Recent HOD graduate Karen Bogart ('13), PhD who participated in the seminar once before, said she appreciates the opportunity of hearing from individuals who are dealing with social justice from a political, advocacy or lobbying vantage point. “Having Summer Session in Washington provides a unique opportunity to draw on the diverse resources in DC that focus on social justice issues around the globe.”

“I’ve always been a believer in experiential education,” said Willis. “It’s important for me to take people out of the hotels and into the community.”

The first stop in the tour was the offices of the Workers’ Rights Consortium (WRC) where they spoke with Director Scott Nova who has been in the news recently advocating for workers’ safety in places like Bangladesh.

An international advocacy group, the WRC is “an under-resourced, hard-working organization that is making progress relative to regulations and agreements among major brands in terms of the treatment of workers in textile factories,” said Bogart, whose own personal interest lie in corporate governance.

According to Bogart, the WRC has had some success in the European Union. Ground-breaking agreements recently signed by major brands indicate progress toward oversight of safety and a greater investment in local communities.

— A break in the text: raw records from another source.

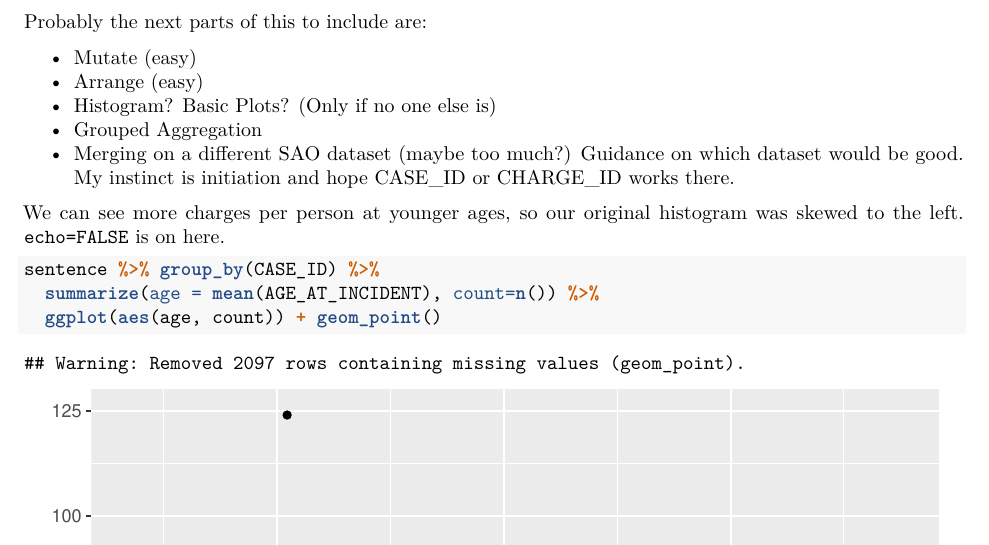
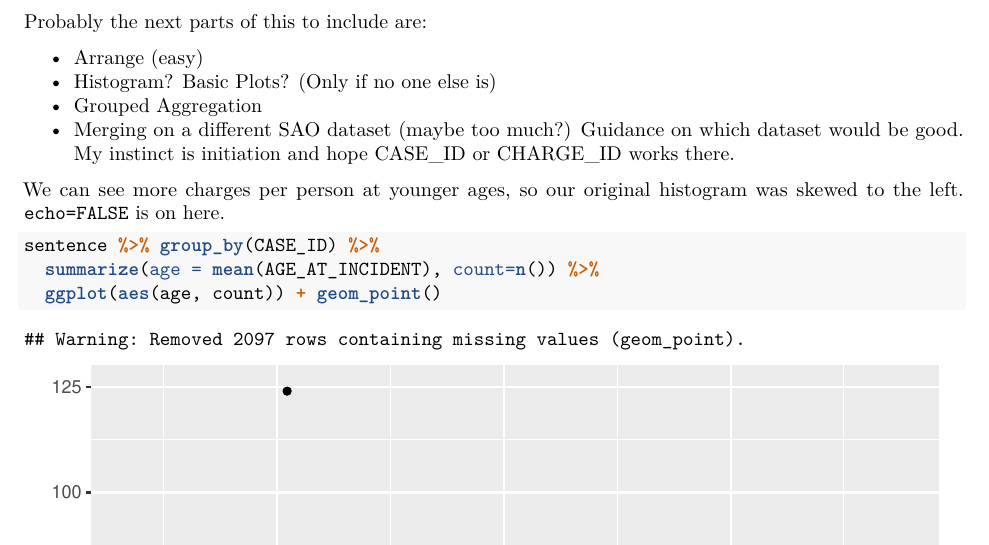
Before and after one commit to adamlglover/HackingForJustice, an R Markdown document (HFJ-RStats.Rmd): part of page 7 of 12, cut so that both start at the same text. The pictures show the output file HFJ-RStats.pdf that the author committed with the source.

Commit message:
Calling it

```diff
--- a/HFJ-RStats.Rmd
+++ b/HFJ-RStats.Rmd
@@ -178,7 +178,6 @@ Remember you can give the `ifelse()` function a try on its own if you want to se
 
 Probably the next parts of this to include are:
 
-- Mutate (easy)
 - Arrange (easy)
 - Histogram? Basic Plots? (Only if no one else is)
 - Grouped Aggregation
```
Also changed, not shown: HFJ-RStats.pdf.
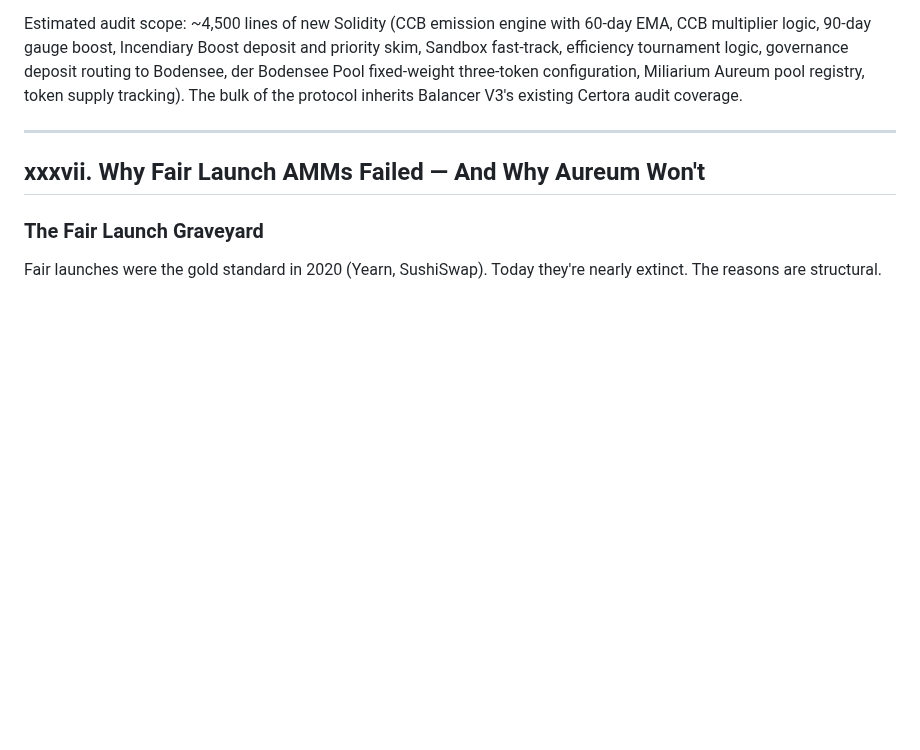
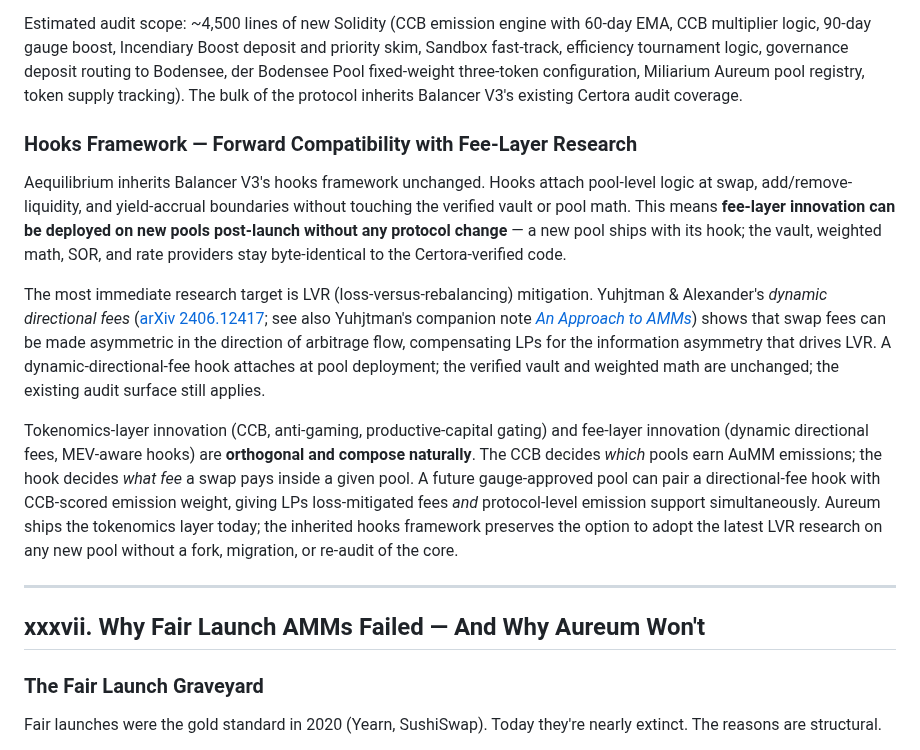
Before and after one commit to aummfi-bit/aumm-site, a Markdown page: 13_appendices.md, the part around the change. Rendered like a GitHub page; blank space fills up the shorter version.

Commit message:
Docs: cite Yuhjtman & Alexander dynamic-directional-fees research
Add a "Hooks Framework — Forward Compatibility with Fee-Layer Research"
subsection under appendix xxxvi (AMM Architecture: Aequilibrium) that
(a) restates how inherited Balancer V3 hooks let new pools ship
fee-layer logic without touching the verified vault or re-auditing the
core, and (b) cites arXiv 2406.12417 plus Yuhjtman's companion note
as the canonical LVR-mitigation reference a directional-fee hook would
implement. Frames tokenomics-layer and fee-layer innovation as
orthogonal and naturally composable with CCB emission weighting.

```diff
--- a/13_appendices.md
+++ b/13_appendices.md
@@ -44,6 +44,14 @@ The LP trust proposition: *"The AMM you're depositing into is the same formally
 - Governance voting (AuMT for protocol governance — with phased fourth root→cube root dampening)
 
 Estimated audit scope: ~4,500 lines of new Solidity (CCB emission engine with 60-day EMA, CCB multiplier logic, 90-day gauge boost, Incendiary Boost deposit and priority skim, Sandbox fast-track, efficiency tournament logic, governance deposit routing to Bodensee, der Bodensee Pool fixed-weight three-token configuration, Miliarium Aureum pool registry, token supply tracking). The bulk of the protocol inherits Balancer V3's existing Certora audit coverage.
+
+### Hooks Framework — Forward Compatibility with Fee-Layer Research
+
+Aequilibrium inherits Balancer V3's hooks framework unchanged. Hooks attach pool-level logic at swap, add/remove-liquidity, and yield-accrual boundaries without touching the verified vault or pool math. This means **fee-layer innovation can be deployed on new pools post-launch without any protocol change** — a new pool ships with its hook; the vault, weighted math, SOR, and rate providers stay byte-identical to the Certora-verified code.
+
+The most immediate research target is LVR (loss-versus-rebalancing) mitigation. Yuhjtman & Alexander's *dynamic directional fees* ([arXiv 2406.12417](https://arxiv.org/abs/2406.12417); see also Yuhjtman's companion note [*An Approach to AMMs*](https://sergioyuhjtman.github.io/blockchain/amm-approach/)) shows that swap fees can be made asymmetric in the direction of arbitrage flow, compensating LPs for the information asymmetry that drives LVR. A dynamic-directional-fee hook attaches at pool deployment; the verified vault and weighted math are unchanged; the existing audit surface still applies.
+
+Tokenomics-layer innovation (CCB, anti-gaming, productive-capital gating) and fee-layer innovation (dynamic directional fees, MEV-aware hooks) are **orthogonal and compose naturally**. The CCB decides *which* pools earn AuMM emissions; the hook decides *what fee* a swap pays inside a given pool. A future gauge-approved pool can pair a directional-fee hook with CCB-scored emission weight, giving LPs loss-mitigated fees *and* protocol-level emission support simultaneously. Aureum ships the tokenomics layer today; the inherited hooks framework preserves the option to adopt the latest LVR research on any new pool without a fork, migration, or re-audit of the core.
 
 ---
 
```
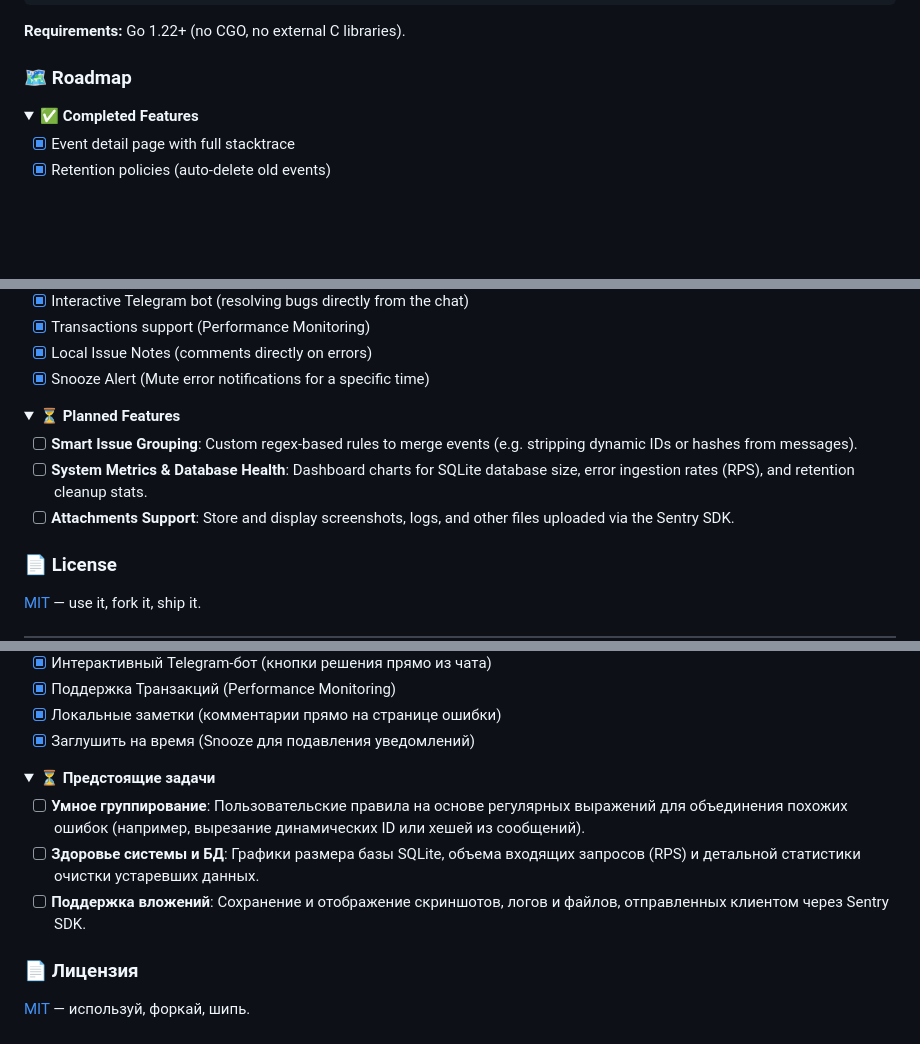
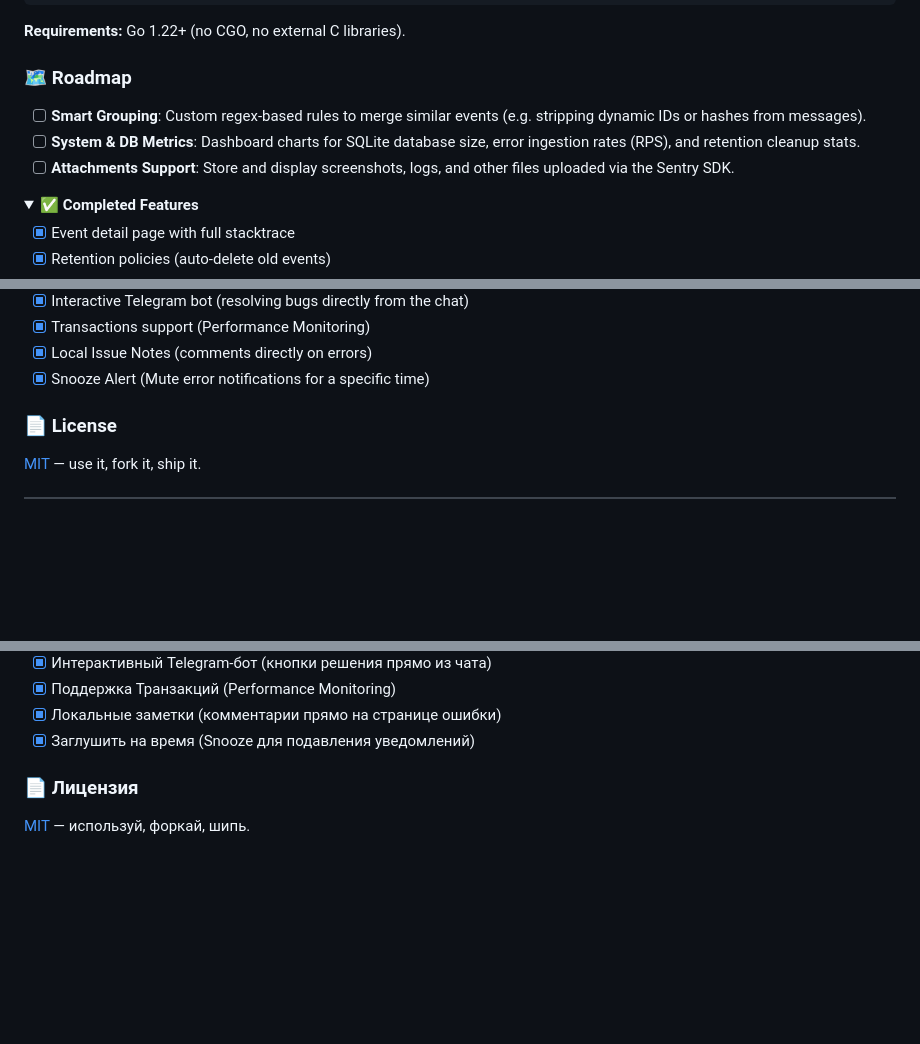
Before and after one commit to apvcode/pocketsentry, a Markdown page: README.md, 3 parts joined by grey strips. Rendered like a GitHub page; folded sections open; blank space fills up the shorter version.

Commit message:
docs: reorder roadmap sections in README.md

```diff
--- a/README.md
+++ b/README.md
@@ -224,6 +224,10 @@ go build -o pocketsentry .
 
 ### 🗺️ Roadmap
 
+- [ ] **Smart Grouping**: Custom regex-based rules to merge similar events (e.g. stripping dynamic IDs or hashes from messages).
+- [ ] **System & DB Metrics**: Dashboard charts for SQLite database size, error ingestion rates (RPS), and retention cleanup stats.
+- [ ] **Attachments Support**: Store and display screenshots, logs, and other files uploaded via the Sentry SDK.
+
 <details>
 <summary><strong>✅ Completed Features</strong></summary>
 
@@ -239,15 +243,6 @@ go build -o pocketsentry .
 - [x] Transactions support (Performance Monitoring)
 - [x] Local Issue Notes (comments directly on errors)
 - [x] Snooze Alert (Mute error notifications for a specific time)
-
-</details>
-
-<details>
-<summary><strong>⏳ Planned Features</strong></summary>
-
-- [ ] **Smart Issue Grouping**: Custom regex-based rules to merge events (e.g. stripping dynamic IDs or hashes from messages).
-- [ ] **System Metrics & Database Health**: Dashboard charts for SQLite database size, error ingestion rates (RPS), and retention cleanup stats.
-- [ ] **Attachments Support**: Store and display screenshots, logs, and other files uploaded via the Sentry SDK.
 
 </details>
 
@@ -481,15 +480,6 @@ go build -o pocketsentry .
 
 </details>
 
-<details>
-<summary><strong>⏳ Предстоящие задачи</strong></summary>
-
-- [ ] **Умное группирование**: Пользовательские правила на основе регулярных выражений для объединения похожих ошибок (например, вырезание динамических ID или хешей из сообщений).
-- [ ] **Здоровье системы и БД**: Графики размера базы SQLite, объема входящих запросов (RPS) и детальной статистики очистки устаревших данных.
-- [ ] **Поддержка вложений**: Сохранение и отображение скриншотов, логов и файлов, отправленных клиентом через Sentry SDK.
-
-</details>
-
 ### 📄 Лицензия
 
 [MIT](LICENSE) — используй, форкай, шипь.
```
Also changed, not shown: other parts of README.md (+4 -0 lines).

Next, the group visited Dr. Atesh Sonneborn of the Smithsonian Folkways collection at the National Portrait Gallery which has archived a collection of American musical and cultural heritage that documents the social justice struggle. Willis characterized the Folkways collection as a sort of ministry of culture.

“What they’re doing is culture as ways of knowing and doing,” said Willis emphasizing the need to preserve individual voices which represent the struggle for justice.

“It’s really capturing the local voices and their experiences,” added Bogart.

The group also met separately with Judith Appelbaum, a Georgetown law professor and director of programs for the American Constitution Society for Law and Policy and Vermont Senator Bernie Sanders. Appelbaum talked about the Snowden case, the voting rights decision of the Supreme Court, and other current judicial issues.  Sanders added a unique perspective to the day with his efforts to effect change from within our system of laws and government.

“His politics are very clear,” said Willis. “You can almost guess with 100% accuracy where he’s going to be on an issue, but he respects his colleagues and their differences.  I appreciated that because differences and diverse opinions are what this country has been built on, and so there’s a lot of value in that.”

“All our visits had unique qualities and revealed different aspects of the struggle for social justice,” said HOD student Paul Stillman. “Despite frustratingly slow progress, setbacks, and ongoing obstacles, many people are engaged and remain optimistic that change is possible.”

“I would really encourage other students and alums to participate,” said Bogart. “I do think that is one of the benefits of having the Summer Session in Washington, which is so unique and so global in its resource base that it really distinguishes itself from other locations.”

Tags: social justice, workers rights, national session, human rights